"[WebEx Social] offers a more automated way to determine who can participate in different groups. Students are regularly adding and dropping classes, and permission lists into classes and organizations need to change very frequently," Futhey said. "We can now better manage access for a community of over 40,000 individuals to the appropriate resources, without a lot of overhead to administer the tool."
Duke's business school had been testing the on-premises WebEx Social offering for 18 months, and moved to the cloud-based version six months ago, Futhey said. Duke's IT organization soon will extend the WebEx Social for Higher Education product to all its students, staff, faculty and administration.
Duke encouraged Cisco to move WebEx Social into the cloud to simplify deployment and open the technology up to remote users. "A cloud-based solution with multiple data centers throughout the world makes much more sense for supporting a global operation -- like education," Futhey said.
Targeting UC and collaboration
Cisco's WebEx Social for Higher Education is very similar to its enterprise offering, but the shift into the cloud has made the collaboration tool a good fit for the education industry. The cloud is not appealing to every industry, however, said Jim Lundy, CEO and founder of Palo Alto, Calif.-based Aragon Research Inc. "Some industries want that on-premises collaboration offering for tighter control," he said.
But targeting a particular industry and shaping a UC or collaboration tool to the needs of those users is a great opportunity for vendors to differentiate their offerings -- possibly sparking more adoption if the product can speak to a particular industry.
As the UC market has matured, many vendors have relied on their partner network to tailor their products to certain markets -- such as health care or finance. Cisco is one of the first vendors to go after the education space, aside from the traditional education technology vendors like Blackboard Inc., Lundy said.
"Cisco is following a very opportunistic path by combining their strengths in the cloud and offering them to education, a marketplace that is very interested in consuming software this way," Current Analysis' Shimmin said. "It's not enough anymore to deliver a generic collaboration platform.

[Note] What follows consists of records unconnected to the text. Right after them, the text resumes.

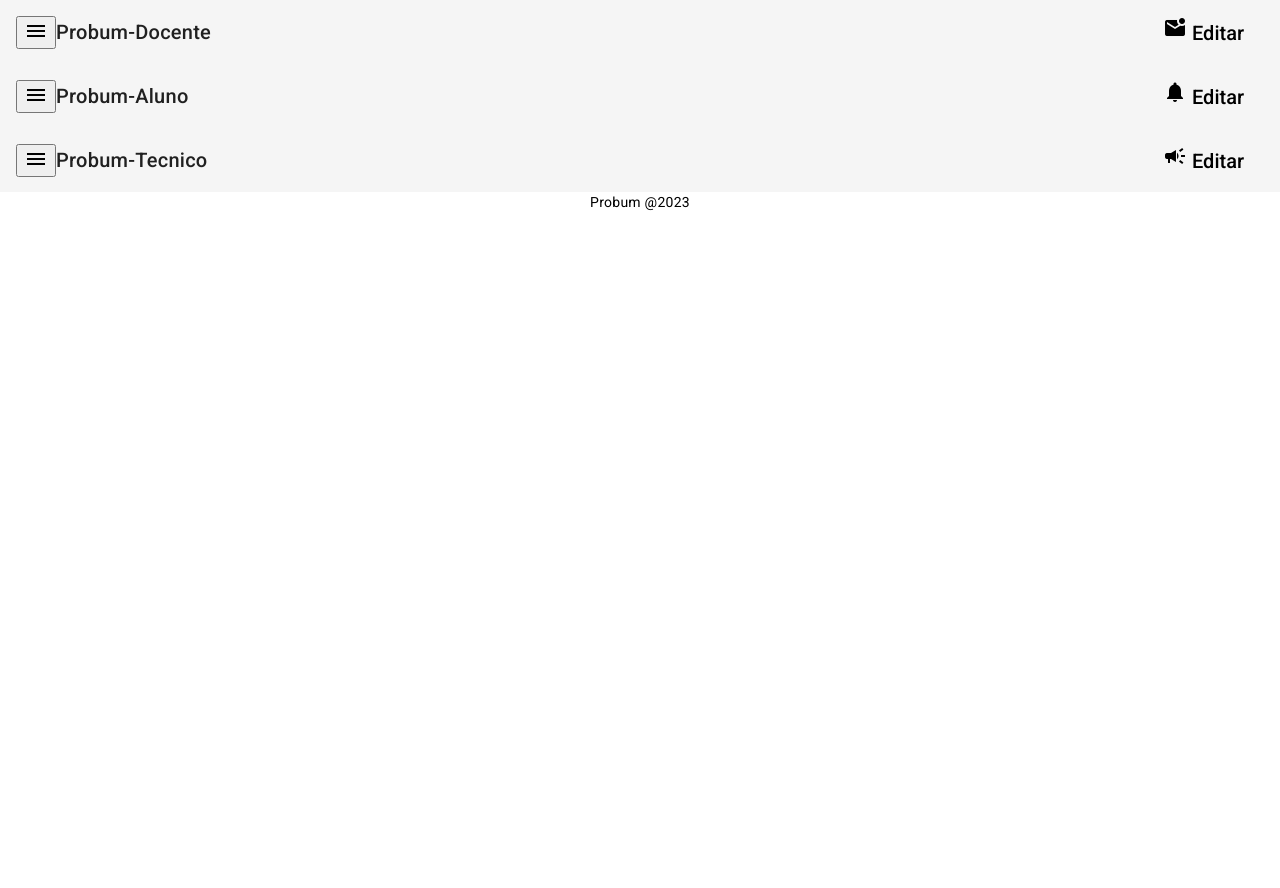
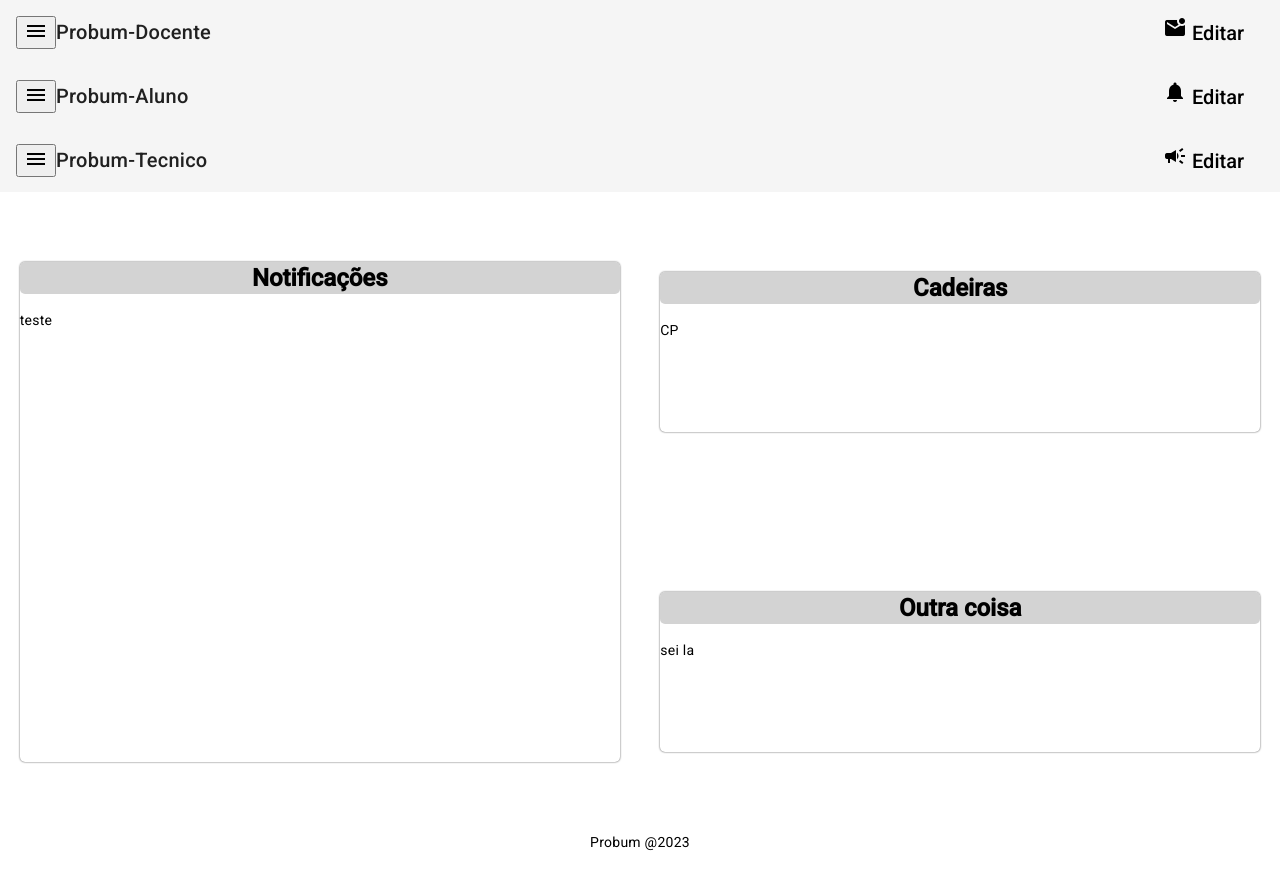
Before and after one commit to telmomaciel9/RAS-Project, an Angular app in the folder Probum/: page /home in a window 1280 px wide. Before the commit this address led to /. Shown: the top 888 px of the page. Built offline with nearby package versions, Linux system fonts and the light colour scheme.

Commit message:
After Login Started

```diff
--- a/Probum/src/app/Provas/provas.component.ts
+++ b/Probum/src/app/Provas/provas.component.ts
@@ -5,9 +5,6 @@ import { Questao } from '../Modules/questao.module';
   selector: 'app-provas', // Seletor usado para referenciar esse componente em outros arquivos HTML
   template: `
     <h2>Lista de Questões</h2>
-    <div *ngFor="let questao of questoes">
-      <app-question-answer [questaoAtual]="questao"></app-question-answer>
-    </div>
   `,
   //templateUrl: './provas.component.html', // Caminho para o arquivo HTML associado a este componente
 })
--- a/Probum/src/app/app.component.html
+++ b/Probum/src/app/app.component.html
@@ -132,9 +132,10 @@
         <router-outlet></router-outlet>
         <!-- Other content goes here -->
     </div>
-    <footer style="background-color: lightgray;">
+    <footer style="background-color: white;">
         <p style="background-color:white; display: flex; justify-content: center; align-items: center;">
         Probum &#64;2023
         </p>
+        <br>
     </footer>
 </body>
--- a/Probum/src/app/app.routes.ts
+++ b/Probum/src/app/app.routes.ts
@@ -1,8 +1,10 @@
 import { Routes } from '@angular/router';
 import { ProvasComponent } from './Provas/provas.component';
 import { HomepageComponent } from './homepage/homepage.component';
+import { InicioComponent } from './inicio/inicio.component';
 
 export const routes: Routes = [
   { path: '', component: HomepageComponent },
   { path: 'provas', component: ProvasComponent },
+  { path: 'home', component: InicioComponent },
 ];
--- /dev/null
+++ b/Probum/src/app/inicio/inicio.component.css
@@ -0,0 +1,19 @@
+
+.quadradoUm{
+    min-height: 0px;
+    background-color: #fff;
+    border-radius: 5px;
+    height: 500px;
+    width: 600px;
+    box-shadow: 0px 0px 2px 0px rgba(0,0,0,0.75);
+}
+
+
+.quadradoDois{
+    min-height: 0px;
+    background-color: #fff;
+    border-radius: 5px;
+    height: 160px;
+    width: 600px;
+    box-shadow: 0px 0px 2px 0px rgba(0,0,0,0.75);
+}
--- /dev/null
+++ b/Probum/src/app/inicio/inicio.component.html
@@ -0,0 +1,36 @@
+<div>
+    <mat-grid-list cols="2" rowHeight="2:1">
+        <mat-grid-tile rowspan="2" >
+            <mat-card class="quadradoUm">
+                <h1 style="background-color: lightgray; border-radius: 5px; text-align:center; font-weight: bold;">
+                    Notificações
+                </h1>
+                <div>
+                    teste
+                </div>
+            </mat-card>
+        </mat-grid-tile>
+
+        <mat-grid-tile>
+            <mat-card class="quadradoDois">
+                <h1 style="background-color: lightgray; border-radius: 5px; text-align:center; font-weight: bold;">
+                    Cadeiras
+                </h1>
+                <div>
+                    CP
+                </div>
+            </mat-card>
+        </mat-grid-tile>
+
+        <mat-grid-tile>
+            <mat-card class="quadradoDois">
+                <h1 style="background-color: lightgray; border-radius: 5px; text-align:center; font-weight: bold;">
+                    Outra coisa
+                </h1>
+                <div>
+                    sei la
+                </div>
+            </mat-card>
+        </mat-grid-tile>
+    </mat-grid-list>
+</div>
```
Also changed, not shown: Probum/src/app/inicio/inicio.component.ts (added, +14 -0 lines), 2 other files (tests, documents, lock files or other folders).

These tools need to understand the exact business processes that need to be socialized or collaboratively enabled," he said.